Khabar Lahariya, the country’s only rural, women-led media collective which is the subject of the Oscar nominated documentary
Writing With Fire,
on Monday said its representation in the film is “inaccurate”. Directed by debutants Rintu Thomas and Sushmit Ghosh,
Writing With Fire
chronicles the rise of Khabar Lahariya, a digital-only rural news channel run by Dalit women.
The documentary, which bagged a spot in the final nominations list at the 94th edition of the Academy Awards in the Documentary (Feature) category, follows an ambitious group of Dalit women – led by their chief reporter, Meera – as the team switches from print to digital in order to stay relevant. In a lengthy blog post ahead of the Oscars on March 28, Khabar Lahariya said the documentary–which the team saw recently– captures just a part of their story, “and part stories have a way of distorting the whole sometimes”. Thomas and Ghosh could not be reached for a comment on the post when contacted by PTI.

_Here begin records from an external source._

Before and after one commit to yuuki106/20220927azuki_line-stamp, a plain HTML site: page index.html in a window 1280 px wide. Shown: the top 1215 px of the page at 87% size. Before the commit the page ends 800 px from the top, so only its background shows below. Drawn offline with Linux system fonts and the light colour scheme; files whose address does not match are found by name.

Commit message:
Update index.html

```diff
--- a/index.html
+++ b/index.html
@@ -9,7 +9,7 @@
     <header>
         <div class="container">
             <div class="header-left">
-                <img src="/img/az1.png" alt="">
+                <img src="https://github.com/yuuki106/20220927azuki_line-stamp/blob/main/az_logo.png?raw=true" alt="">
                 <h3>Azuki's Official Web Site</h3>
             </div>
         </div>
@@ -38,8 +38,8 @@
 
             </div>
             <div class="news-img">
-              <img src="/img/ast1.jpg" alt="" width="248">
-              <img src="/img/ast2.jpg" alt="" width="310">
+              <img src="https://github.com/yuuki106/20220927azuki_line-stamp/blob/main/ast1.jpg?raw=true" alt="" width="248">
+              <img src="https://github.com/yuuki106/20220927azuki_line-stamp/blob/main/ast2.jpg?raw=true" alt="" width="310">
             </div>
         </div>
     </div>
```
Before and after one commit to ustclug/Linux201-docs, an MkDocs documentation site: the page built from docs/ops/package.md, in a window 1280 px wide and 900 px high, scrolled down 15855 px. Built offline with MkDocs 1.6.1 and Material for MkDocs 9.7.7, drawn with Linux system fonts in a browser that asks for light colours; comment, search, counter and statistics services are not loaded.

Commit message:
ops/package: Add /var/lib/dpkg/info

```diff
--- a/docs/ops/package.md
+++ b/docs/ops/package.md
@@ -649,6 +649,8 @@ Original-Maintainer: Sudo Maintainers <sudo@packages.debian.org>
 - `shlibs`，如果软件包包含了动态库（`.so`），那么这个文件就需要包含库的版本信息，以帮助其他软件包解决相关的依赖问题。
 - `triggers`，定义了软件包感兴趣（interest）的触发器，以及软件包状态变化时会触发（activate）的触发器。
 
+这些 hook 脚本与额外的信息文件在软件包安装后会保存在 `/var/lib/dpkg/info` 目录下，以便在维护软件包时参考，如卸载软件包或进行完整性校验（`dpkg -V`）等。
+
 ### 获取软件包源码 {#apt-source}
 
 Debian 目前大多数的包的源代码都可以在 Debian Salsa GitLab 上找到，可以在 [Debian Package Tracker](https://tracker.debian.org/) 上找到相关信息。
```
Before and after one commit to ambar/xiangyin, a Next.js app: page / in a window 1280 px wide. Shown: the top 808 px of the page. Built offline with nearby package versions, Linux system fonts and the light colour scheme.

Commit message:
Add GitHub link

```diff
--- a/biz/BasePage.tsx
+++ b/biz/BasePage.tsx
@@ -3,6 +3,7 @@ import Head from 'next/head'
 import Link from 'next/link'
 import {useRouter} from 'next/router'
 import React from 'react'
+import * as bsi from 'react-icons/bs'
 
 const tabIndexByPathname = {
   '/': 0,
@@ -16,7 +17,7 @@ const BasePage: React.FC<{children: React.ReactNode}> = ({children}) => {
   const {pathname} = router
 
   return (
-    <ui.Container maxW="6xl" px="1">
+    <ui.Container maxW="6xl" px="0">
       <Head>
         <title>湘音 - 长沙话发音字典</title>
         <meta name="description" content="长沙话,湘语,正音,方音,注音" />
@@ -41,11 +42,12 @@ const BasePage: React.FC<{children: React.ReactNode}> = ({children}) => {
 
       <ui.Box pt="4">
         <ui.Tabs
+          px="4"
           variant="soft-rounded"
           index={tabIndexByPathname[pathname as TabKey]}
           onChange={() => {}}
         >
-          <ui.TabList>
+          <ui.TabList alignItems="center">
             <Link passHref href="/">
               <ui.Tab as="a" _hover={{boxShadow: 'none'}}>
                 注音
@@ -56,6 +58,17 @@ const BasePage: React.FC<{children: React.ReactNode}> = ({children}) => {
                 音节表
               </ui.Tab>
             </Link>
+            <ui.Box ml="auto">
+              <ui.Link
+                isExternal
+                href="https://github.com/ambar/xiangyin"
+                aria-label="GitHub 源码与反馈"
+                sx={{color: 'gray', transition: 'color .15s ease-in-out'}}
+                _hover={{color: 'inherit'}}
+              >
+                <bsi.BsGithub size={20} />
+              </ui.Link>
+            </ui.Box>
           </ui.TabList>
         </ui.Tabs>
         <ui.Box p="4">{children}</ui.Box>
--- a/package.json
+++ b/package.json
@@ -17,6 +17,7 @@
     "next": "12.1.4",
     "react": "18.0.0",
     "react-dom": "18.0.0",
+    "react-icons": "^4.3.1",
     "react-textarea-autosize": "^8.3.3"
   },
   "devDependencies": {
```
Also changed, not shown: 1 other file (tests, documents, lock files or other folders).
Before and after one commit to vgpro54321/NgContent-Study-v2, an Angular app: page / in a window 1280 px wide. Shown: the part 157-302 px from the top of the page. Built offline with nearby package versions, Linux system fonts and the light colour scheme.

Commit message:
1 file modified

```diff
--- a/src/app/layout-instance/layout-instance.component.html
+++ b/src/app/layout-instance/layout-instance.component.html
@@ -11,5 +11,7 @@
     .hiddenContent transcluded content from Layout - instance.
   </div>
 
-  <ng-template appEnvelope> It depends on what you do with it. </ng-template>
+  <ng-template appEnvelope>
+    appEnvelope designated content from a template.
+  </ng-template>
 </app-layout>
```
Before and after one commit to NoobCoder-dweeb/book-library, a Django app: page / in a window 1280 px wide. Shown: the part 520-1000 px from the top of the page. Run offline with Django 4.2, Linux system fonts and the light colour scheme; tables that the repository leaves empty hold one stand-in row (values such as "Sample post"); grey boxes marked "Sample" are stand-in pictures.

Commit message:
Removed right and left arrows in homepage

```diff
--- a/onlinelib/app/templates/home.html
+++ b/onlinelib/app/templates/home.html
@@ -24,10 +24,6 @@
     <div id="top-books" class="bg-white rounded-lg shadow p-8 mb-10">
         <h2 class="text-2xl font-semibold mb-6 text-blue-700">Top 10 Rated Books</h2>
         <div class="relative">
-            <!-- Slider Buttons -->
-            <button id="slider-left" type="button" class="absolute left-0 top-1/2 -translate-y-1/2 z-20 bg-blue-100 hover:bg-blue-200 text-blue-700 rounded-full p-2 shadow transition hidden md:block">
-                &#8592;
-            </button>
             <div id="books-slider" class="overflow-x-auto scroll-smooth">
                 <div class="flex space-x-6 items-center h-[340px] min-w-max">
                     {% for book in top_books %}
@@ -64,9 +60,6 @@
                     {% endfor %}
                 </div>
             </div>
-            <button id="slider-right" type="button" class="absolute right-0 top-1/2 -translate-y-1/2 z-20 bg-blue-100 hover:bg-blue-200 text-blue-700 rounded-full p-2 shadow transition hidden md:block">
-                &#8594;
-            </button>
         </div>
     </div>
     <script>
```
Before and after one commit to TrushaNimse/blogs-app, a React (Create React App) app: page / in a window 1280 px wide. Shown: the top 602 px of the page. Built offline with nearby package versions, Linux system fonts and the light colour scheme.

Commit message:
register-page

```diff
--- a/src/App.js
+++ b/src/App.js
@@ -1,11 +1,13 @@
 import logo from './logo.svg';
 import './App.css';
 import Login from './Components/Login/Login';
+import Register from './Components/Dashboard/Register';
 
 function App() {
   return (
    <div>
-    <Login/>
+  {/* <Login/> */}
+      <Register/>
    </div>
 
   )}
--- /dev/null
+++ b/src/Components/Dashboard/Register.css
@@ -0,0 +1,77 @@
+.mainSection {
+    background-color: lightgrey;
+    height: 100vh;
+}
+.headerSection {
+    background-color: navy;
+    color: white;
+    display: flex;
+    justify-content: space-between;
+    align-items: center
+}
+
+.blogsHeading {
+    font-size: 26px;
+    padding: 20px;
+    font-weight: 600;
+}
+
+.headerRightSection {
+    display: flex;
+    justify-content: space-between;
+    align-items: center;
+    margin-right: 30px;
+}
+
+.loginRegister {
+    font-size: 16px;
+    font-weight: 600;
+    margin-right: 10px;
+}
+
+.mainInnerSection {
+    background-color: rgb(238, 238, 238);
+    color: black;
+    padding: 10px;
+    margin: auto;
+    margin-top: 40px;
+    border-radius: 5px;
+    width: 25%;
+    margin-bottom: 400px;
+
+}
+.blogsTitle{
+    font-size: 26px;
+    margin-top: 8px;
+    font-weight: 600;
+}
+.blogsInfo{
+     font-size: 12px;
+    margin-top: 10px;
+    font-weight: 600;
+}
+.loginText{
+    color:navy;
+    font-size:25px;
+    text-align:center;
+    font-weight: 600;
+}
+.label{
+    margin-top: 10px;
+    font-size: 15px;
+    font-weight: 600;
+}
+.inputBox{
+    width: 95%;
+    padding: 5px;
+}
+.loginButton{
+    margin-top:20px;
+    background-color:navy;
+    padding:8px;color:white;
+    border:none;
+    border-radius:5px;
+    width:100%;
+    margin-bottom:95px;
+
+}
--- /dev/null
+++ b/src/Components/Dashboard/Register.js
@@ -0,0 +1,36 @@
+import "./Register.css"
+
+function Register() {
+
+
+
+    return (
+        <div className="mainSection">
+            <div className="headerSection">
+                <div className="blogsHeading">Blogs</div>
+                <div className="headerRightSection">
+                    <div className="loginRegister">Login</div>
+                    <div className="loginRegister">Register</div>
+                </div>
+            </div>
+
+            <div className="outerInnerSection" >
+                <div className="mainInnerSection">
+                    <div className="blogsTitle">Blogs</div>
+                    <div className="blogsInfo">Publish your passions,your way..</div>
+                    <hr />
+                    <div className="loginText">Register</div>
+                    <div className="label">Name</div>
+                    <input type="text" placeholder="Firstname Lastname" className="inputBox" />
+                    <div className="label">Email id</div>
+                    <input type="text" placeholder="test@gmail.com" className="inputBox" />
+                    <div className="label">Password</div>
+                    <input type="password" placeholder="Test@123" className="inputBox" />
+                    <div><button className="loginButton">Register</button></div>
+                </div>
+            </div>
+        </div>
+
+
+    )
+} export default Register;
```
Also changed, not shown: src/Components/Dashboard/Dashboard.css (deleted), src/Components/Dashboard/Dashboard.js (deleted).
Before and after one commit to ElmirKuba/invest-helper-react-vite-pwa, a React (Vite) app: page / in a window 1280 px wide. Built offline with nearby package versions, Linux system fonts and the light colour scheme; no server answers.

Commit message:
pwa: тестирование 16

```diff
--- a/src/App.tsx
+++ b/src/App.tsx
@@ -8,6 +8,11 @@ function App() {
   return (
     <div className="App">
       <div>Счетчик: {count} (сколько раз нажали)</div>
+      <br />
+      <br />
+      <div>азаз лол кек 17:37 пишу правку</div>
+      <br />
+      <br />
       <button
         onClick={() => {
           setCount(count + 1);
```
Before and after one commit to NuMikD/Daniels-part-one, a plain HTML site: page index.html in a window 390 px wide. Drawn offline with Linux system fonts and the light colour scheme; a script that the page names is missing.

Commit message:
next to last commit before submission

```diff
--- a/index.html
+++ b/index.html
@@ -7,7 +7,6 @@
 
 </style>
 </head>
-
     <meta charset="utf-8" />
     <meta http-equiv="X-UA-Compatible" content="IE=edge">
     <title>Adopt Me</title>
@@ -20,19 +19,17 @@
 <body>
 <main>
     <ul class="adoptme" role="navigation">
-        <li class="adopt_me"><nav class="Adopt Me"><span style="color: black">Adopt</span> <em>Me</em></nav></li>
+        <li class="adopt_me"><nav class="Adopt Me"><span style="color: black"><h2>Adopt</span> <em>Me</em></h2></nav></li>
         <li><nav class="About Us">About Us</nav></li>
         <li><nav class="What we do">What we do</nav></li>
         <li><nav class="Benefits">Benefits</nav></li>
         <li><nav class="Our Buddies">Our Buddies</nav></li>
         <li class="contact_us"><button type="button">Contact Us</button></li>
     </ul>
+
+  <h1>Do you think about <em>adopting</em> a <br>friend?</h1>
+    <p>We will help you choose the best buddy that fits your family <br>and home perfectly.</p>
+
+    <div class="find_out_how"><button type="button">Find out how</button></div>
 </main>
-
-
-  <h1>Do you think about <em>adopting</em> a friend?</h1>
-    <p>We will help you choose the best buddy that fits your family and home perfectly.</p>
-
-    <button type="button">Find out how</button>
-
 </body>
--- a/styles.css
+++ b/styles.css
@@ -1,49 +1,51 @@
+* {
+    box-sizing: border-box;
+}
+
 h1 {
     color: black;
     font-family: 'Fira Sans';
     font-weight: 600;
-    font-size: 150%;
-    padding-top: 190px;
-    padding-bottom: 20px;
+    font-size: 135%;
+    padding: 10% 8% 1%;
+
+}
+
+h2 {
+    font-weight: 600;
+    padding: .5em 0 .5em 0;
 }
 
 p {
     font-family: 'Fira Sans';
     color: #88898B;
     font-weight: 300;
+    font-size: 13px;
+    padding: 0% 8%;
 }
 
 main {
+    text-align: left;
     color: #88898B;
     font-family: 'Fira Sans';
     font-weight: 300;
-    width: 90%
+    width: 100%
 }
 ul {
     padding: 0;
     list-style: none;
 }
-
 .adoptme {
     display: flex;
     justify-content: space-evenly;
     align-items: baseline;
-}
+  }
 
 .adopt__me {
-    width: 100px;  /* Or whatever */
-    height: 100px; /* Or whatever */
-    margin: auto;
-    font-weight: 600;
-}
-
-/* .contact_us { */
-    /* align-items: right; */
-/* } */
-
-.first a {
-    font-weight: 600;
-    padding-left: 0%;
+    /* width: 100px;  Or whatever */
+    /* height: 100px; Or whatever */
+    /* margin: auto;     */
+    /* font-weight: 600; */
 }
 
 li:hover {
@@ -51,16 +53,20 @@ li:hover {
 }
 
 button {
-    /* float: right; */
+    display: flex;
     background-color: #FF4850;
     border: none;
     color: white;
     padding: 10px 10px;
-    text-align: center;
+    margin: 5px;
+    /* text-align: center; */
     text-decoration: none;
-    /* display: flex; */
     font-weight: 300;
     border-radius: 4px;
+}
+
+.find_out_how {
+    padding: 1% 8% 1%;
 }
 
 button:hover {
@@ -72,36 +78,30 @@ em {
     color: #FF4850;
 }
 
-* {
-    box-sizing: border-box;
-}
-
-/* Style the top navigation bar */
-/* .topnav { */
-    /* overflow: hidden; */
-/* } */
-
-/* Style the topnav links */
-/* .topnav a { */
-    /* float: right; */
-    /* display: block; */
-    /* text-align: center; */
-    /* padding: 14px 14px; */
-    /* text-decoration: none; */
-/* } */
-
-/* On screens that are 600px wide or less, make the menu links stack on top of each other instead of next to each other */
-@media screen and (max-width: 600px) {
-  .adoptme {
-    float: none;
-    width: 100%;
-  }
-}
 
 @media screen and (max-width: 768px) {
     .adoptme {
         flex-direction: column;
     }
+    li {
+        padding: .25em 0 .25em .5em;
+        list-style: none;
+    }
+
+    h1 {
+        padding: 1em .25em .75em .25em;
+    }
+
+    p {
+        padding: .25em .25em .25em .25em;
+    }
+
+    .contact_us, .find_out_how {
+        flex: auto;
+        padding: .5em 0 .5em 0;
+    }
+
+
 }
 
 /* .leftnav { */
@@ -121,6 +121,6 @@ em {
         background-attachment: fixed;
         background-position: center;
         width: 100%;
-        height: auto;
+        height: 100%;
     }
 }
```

“The film is a moving and powerful document, but its presentation of Khabar Lahariya as an organization with a particular and consuming focus of reporting on one party and the mobilization around this, is inaccurate. We recognize the prerogative of independent filmmakers to present the story that they choose to, but we would like to say that this eclipses the kind of work and the kind of local journalism we have done for twenty years, the reason we are different from other mainstream media of our times. a part of ours, and part stories have a way of distorting the whole sometimes,” the post read.
The organization said its team, led by Dalit but also including Muslims, OBC and upper-caste women, is committed to practice impartial journalism and isn’t just a “heartwarming story” of success. The team said its journalistic values are not “reflected” in the documentary, which has created a splash across international film festivals. “In our 20 years of practicing independent journalism, it has been a foundational value to be deliberate about how and who we include in the frame or story, about corroboration, about multiple perspectives. These values are not reflected in the version of ourselves we see in the film.”
“And so, to people all over the world who are watching us, maybe even hero-ing us, we want to say that ours has not just been the easy-to-digest, heartwarming story of the small figure talking back to the big powers in a time of political change.” Khabar Lahariya said for the organisation, it has been 20 years of financial uncertainty, of reporting on violence against women, navigating their way out of complex situations and “wading through mountains of FIRs”.
“And in our 20 years of doing this unglamorous work, we have not known if we would survive another week, or month, or year. Even as we speak, and as some of our stories reach the glitz of Academy Awards luncheon parties – we feel the same vulnerability.” Calling out the documentary for its apparent rosy representation of caste, the organization said, “We have not, as the film would have one believe, been able to carry our caste identities on our sleeves, with bravado and humour. We have had to be discreet, often fearful… We have not emerged from a vacuum, but from long decades of ground work, on empowerment, on literacy, on digital access… When we go away for office offsites – this is mostly what we discuss, not just the way we feel when a particular party wins an election – which is what you’d take away from the film.”
Khabar Lahariya concluded that as the team “unexpectedly” makes itself known all over the world with the film, it hopes to talk more about “what makes women-led, independent rural media possible – which is a much more complex story than the one going to the Oscars”.